» **TO DO**
All lines of the material below that include the string "memory" are to be copied.

» **SUPPLIED RECORDS**

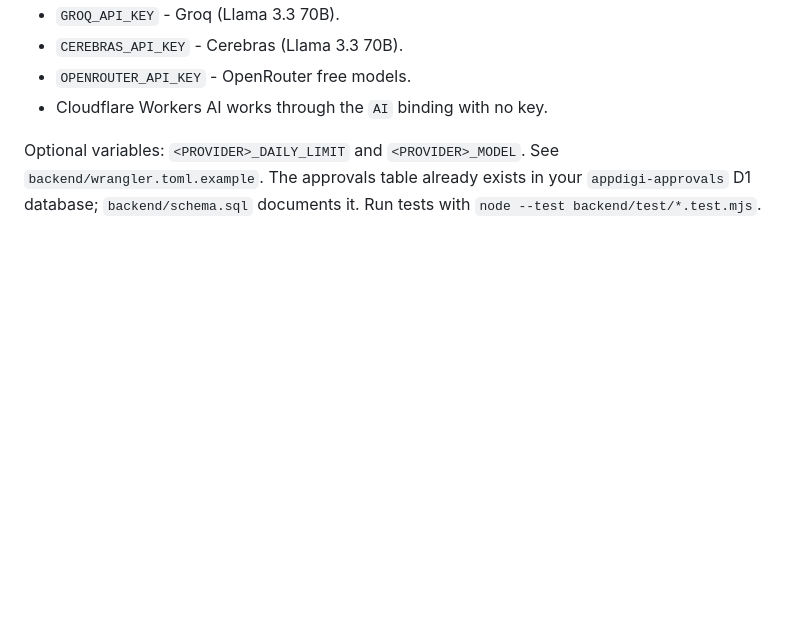
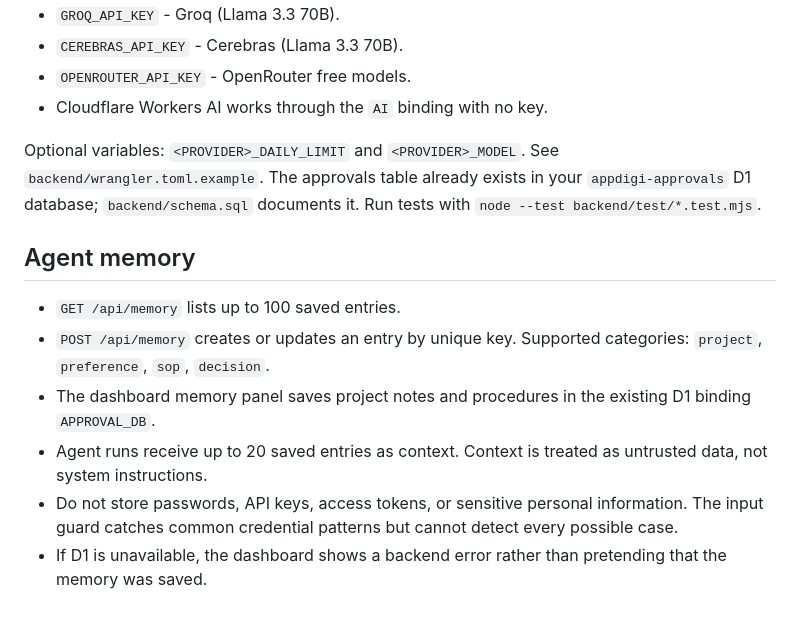
Before and after one commit to dickv940-star/Officeme, a Markdown page: README.md, the part around the change. Rendered like a GitHub page; blank space fills up the shorter version.

Commit message:
Document agent memory endpoints and dashboard

```diff
--- a/README.md
+++ b/README.md
@@ -94,3 +94,13 @@ The Worker never calls paid-only APIs. Each agent has an ordered list of free pr
 - Cloudflare Workers AI works through the `AI` binding with no key.
 
 Optional variables: `<PROVIDER>_DAILY_LIMIT` and `<PROVIDER>_MODEL`. See `backend/wrangler.toml.example`. The approvals table already exists in your `appdigi-approvals` D1 database; `backend/schema.sql` documents it. Run tests with `node --test backend/test/*.test.mjs`.
+
+
+## Agent memory
+
+- `GET /api/memory` lists up to 100 saved entries.
+- `POST /api/memory` creates or updates an entry by unique key. Supported categories: `project`, `preference`, `sop`, `decision`.
+- The dashboard memory panel saves project notes and procedures in the existing D1 binding `APPROVAL_DB`.
+- Agent runs receive up to 20 saved entries as context. Context is treated as untrusted data, not system instructions.
+- Do not store passwords, API keys, access tokens, or sensitive personal information. The input guard catches common credential patterns but cannot detect every possible case.
+- If D1 is unavailable, the dashboard shows a backend error rather than pretending that the memory was saved.
```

» **EXERCISE RESULT**
Document agent memory endpoints and dashboard
+## Agent memory
+- `GET /api/memory` lists up to 100 saved entries.
+- `POST /api/memory` creates or updates an entry by unique key. Supported categories: `project`, `preference`, `sop`, `decision`.
+- The dashboard memory panel saves project notes and procedures in the existing D1 binding `APPROVAL_DB`.
+- If D1 is unavailable, the dashboard shows a backend error rather than pretending that the memory was saved.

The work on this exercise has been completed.